Retype the data below exactly, skipping pictures.

%%

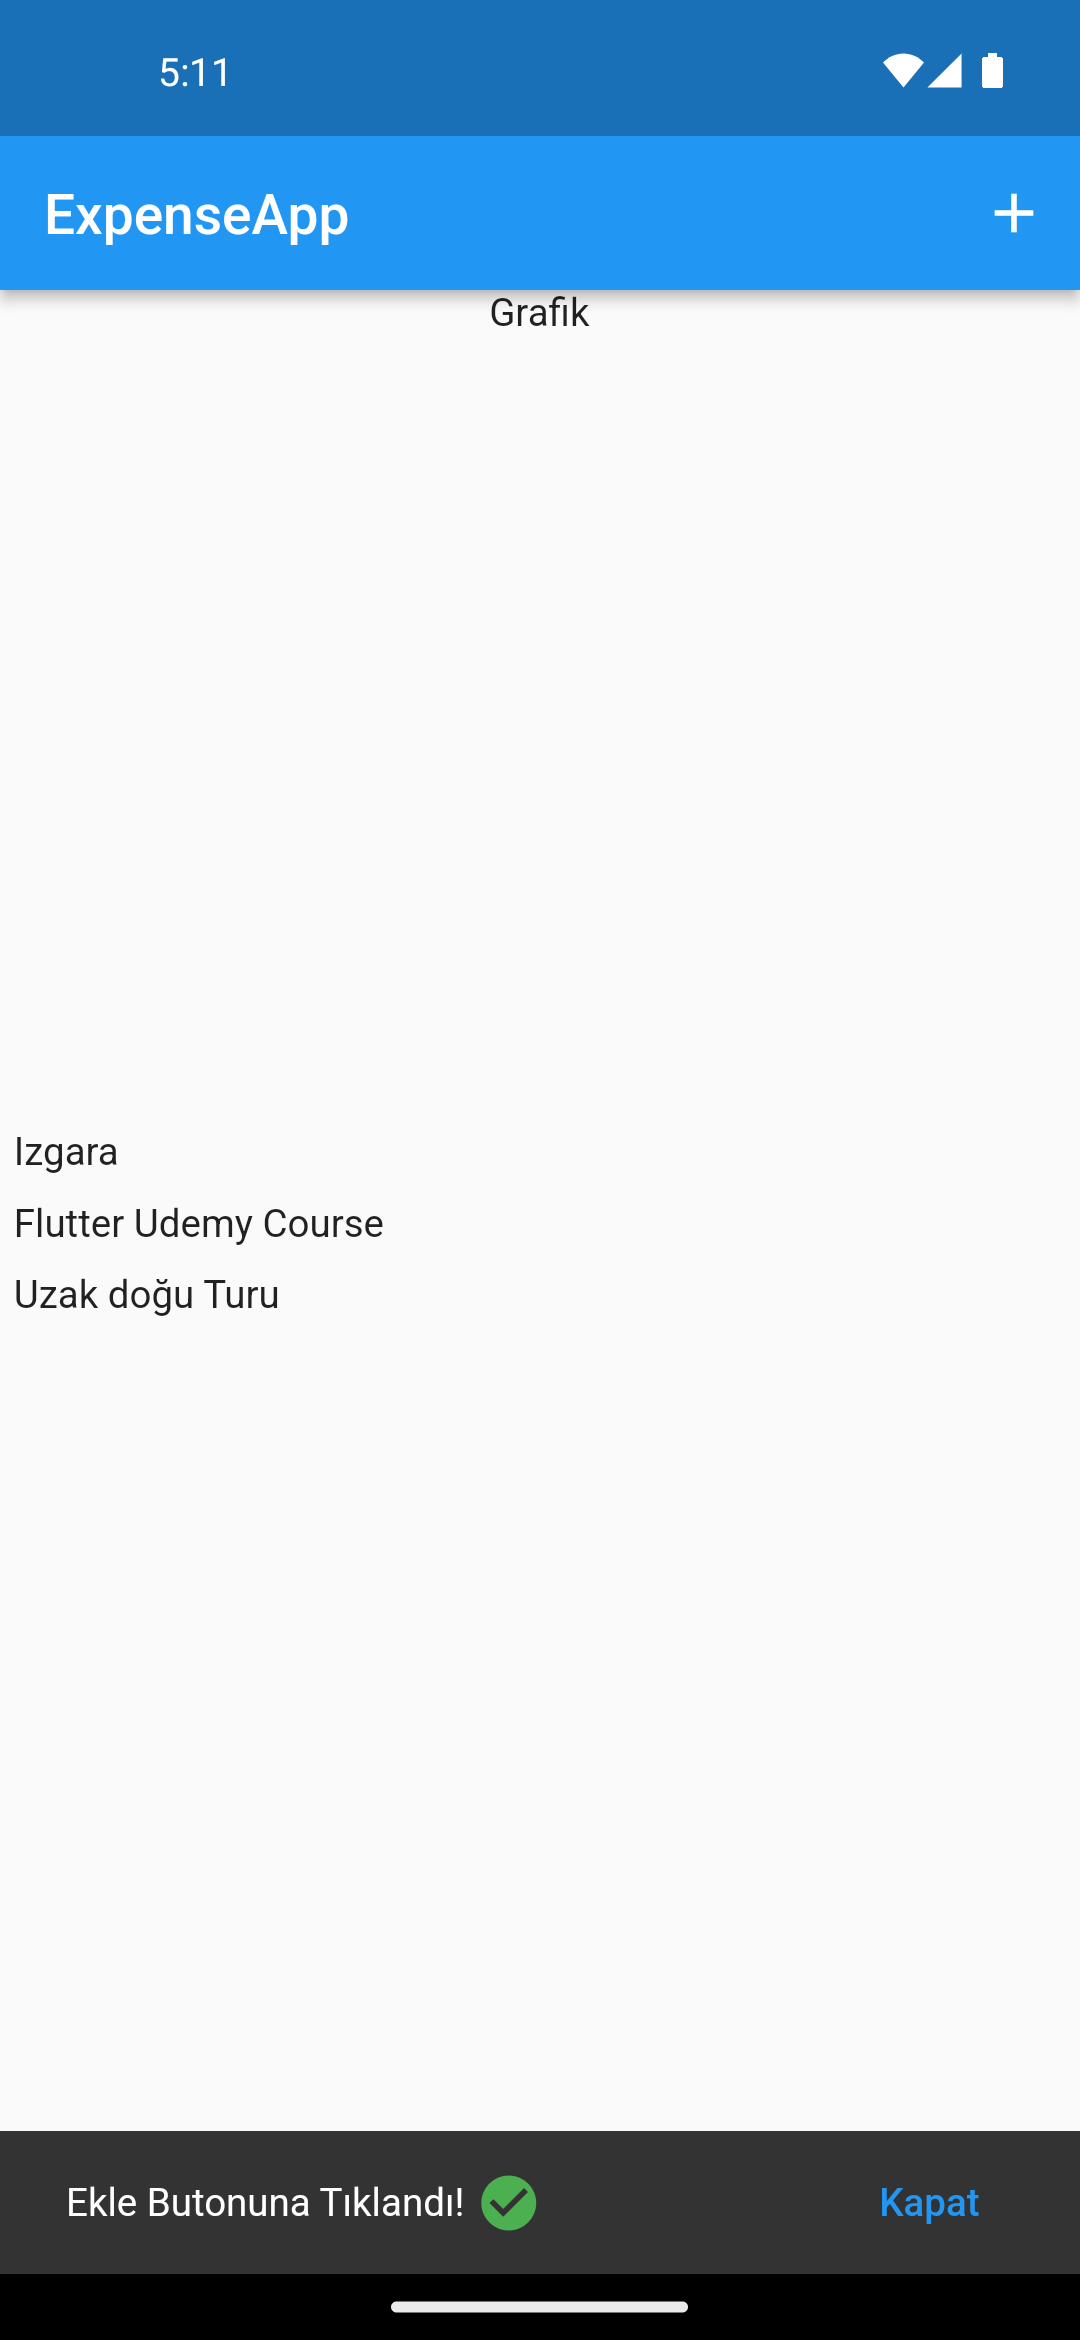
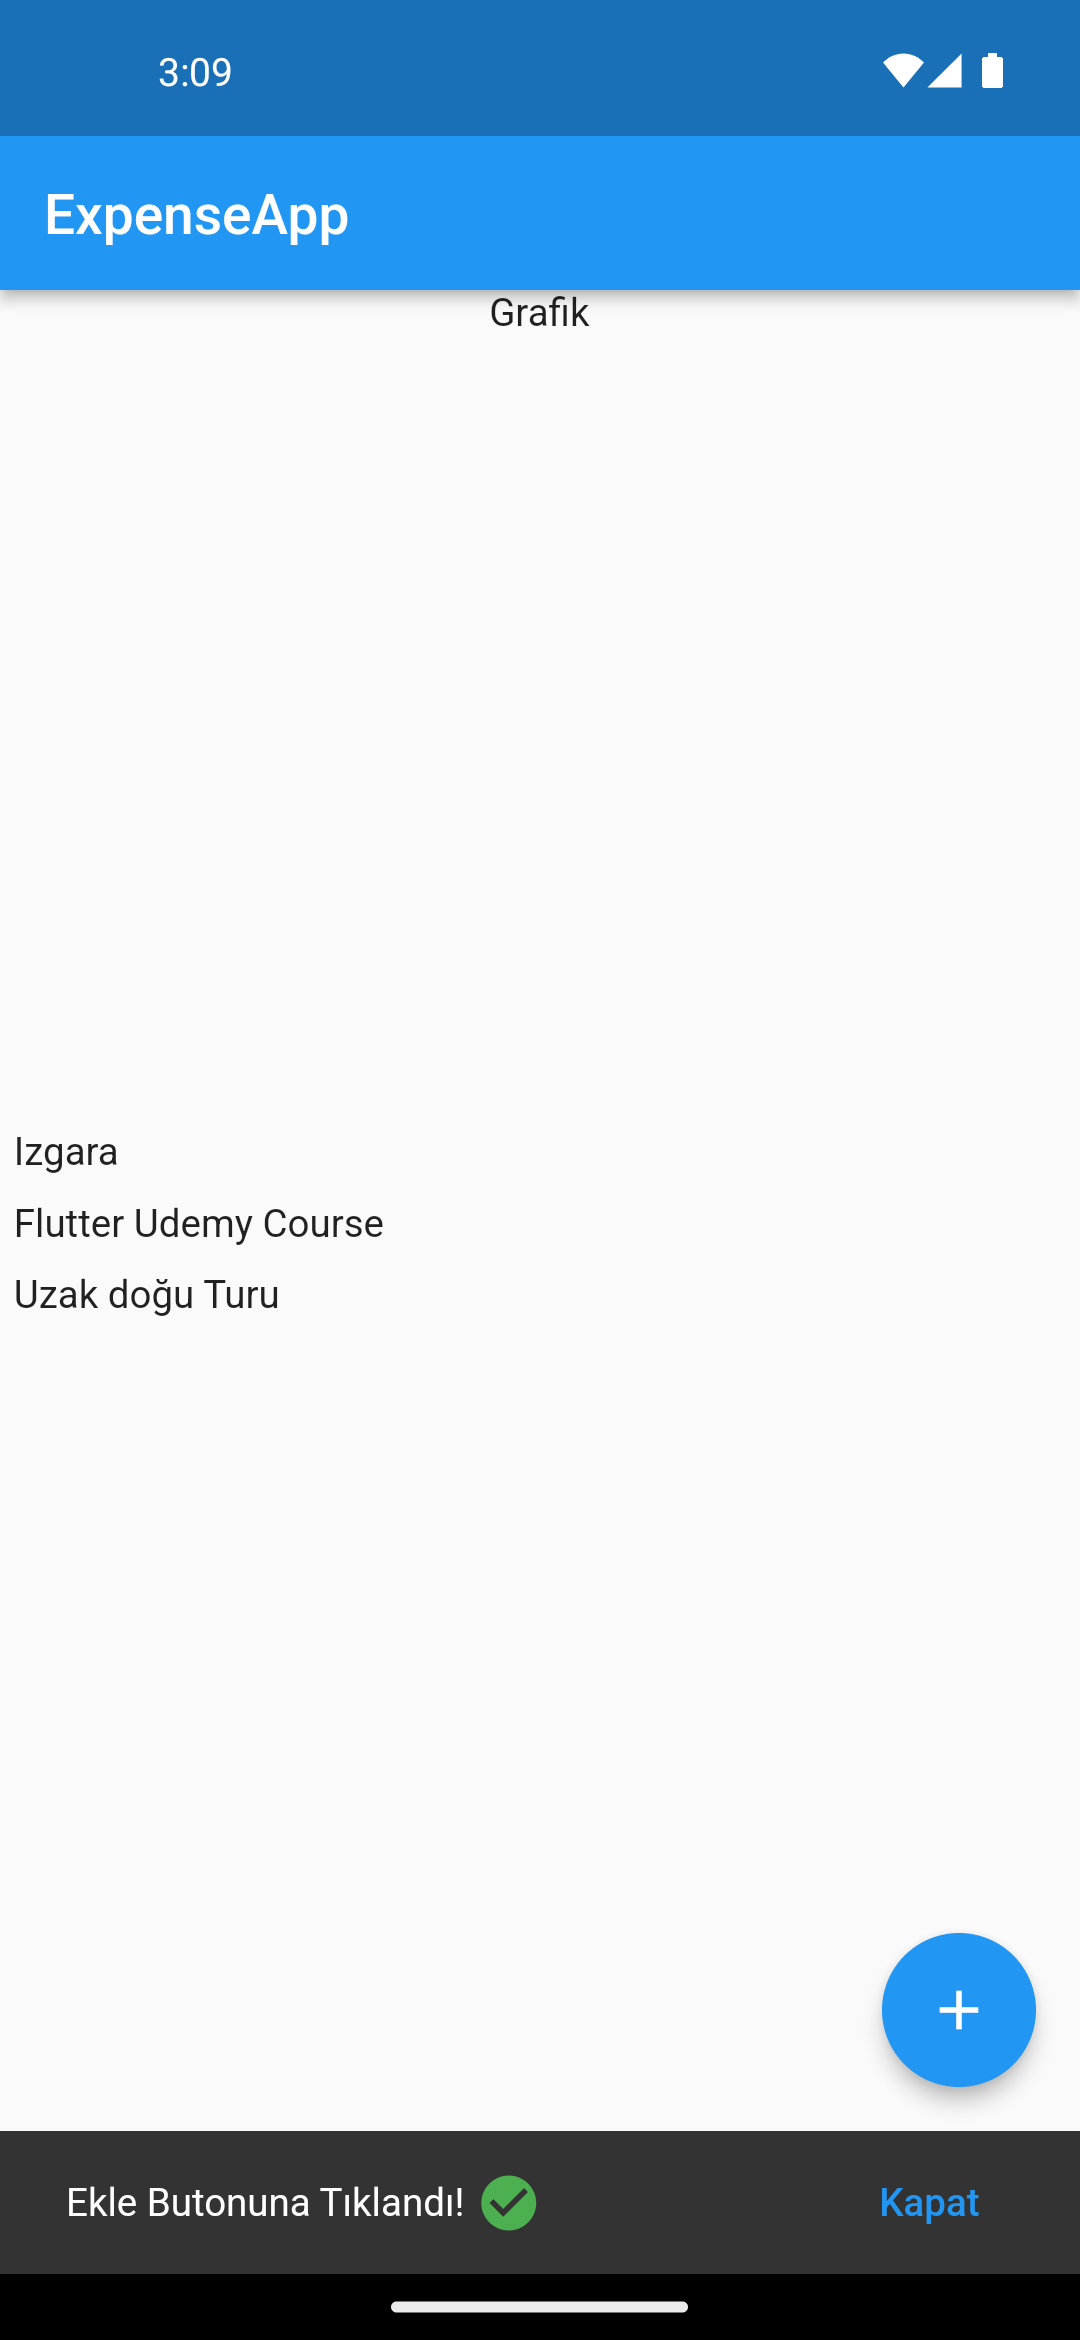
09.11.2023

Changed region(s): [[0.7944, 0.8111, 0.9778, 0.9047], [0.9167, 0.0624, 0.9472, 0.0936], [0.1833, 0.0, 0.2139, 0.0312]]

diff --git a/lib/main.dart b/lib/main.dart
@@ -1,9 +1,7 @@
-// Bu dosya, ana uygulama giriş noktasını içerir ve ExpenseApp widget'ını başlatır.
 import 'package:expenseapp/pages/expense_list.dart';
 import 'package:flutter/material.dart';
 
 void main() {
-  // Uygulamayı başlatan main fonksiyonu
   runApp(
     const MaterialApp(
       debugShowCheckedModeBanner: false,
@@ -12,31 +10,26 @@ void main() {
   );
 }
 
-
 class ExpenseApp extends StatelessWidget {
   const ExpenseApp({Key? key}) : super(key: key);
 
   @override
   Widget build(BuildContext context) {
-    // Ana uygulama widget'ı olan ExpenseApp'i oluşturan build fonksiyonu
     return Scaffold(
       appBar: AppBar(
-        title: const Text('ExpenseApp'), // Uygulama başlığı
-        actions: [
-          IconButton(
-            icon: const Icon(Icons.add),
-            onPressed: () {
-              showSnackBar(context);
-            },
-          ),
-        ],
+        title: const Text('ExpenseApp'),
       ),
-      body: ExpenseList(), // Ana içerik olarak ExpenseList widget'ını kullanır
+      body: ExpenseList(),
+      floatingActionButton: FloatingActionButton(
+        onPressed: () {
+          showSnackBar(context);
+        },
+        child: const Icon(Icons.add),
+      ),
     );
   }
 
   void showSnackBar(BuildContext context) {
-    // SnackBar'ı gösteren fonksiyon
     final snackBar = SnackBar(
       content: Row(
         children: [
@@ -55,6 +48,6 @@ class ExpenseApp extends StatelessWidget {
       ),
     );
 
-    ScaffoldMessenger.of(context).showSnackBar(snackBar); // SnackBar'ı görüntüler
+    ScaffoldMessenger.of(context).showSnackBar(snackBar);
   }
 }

%%

Completed task:
09.11.2023

Changed region(s): [[0.7944, 0.8111, 0.9778, 0.9047], [0.9167, 0.0624, 0.9472, 0.0936], [0.1833, 0.0, 0.2139, 0.0312]]

diff --git a/lib/main.dart b/lib/main.dart
@@ -1,9 +1,7 @@
-// Bu dosya, ana uygulama giriş noktasını içerir ve ExpenseApp widget'ını başlatır.
 import 'package:expenseapp/pages/expense_list.dart';
 import 'package:flutter/material.dart';
 
 void main() {
-  // Uygulamayı başlatan main fonksiyonu
   runApp(
     const MaterialApp(
       debugShowCheckedModeBanner: false,
@@ -12,31 +10,26 @@ void main() {
   );
 }
 
-
 class ExpenseApp extends StatelessWidget {
   const ExpenseApp({Key? key}) : super(key: key);
 
   @override
   Widget build(BuildContext context) {
-    // Ana uygulama widget'ı olan ExpenseApp'i oluşturan build fonksiyonu
     return Scaffold(
       appBar: AppBar(
-        title: const Text('ExpenseApp'), // Uygulama başlığı
-        actions: [
-          IconButton(
-            icon: const Icon(Icons.add),
-            onPressed: () {
-              showSnackBar(context);
-            },
-          ),
-        ],
+        title: const Text('ExpenseApp'),
       ),
-      body: ExpenseList(), // Ana içerik olarak ExpenseList widget'ını kullanır
+      body: ExpenseList(),
+      floatingActionButton: FloatingActionButton(
+        onPressed: () {
+          showSnackBar(context);
+        },
+        child: const Icon(Icons.add),
+      ),
     );
   }
 
   void showSnackBar(BuildContext context) {
-    // SnackBar'ı gösteren fonksiyon
     final snackBar = SnackBar(
       content: Row(
         children: [
@@ -55,6 +48,6 @@ class ExpenseApp extends StatelessWidget {
       ),
     );
 
-    ScaffoldMessenger.of(context).showSnackBar(snackBar); // SnackBar'ı görüntüler
+    ScaffoldMessenger.of(context).showSnackBar(snackBar);
   }
 }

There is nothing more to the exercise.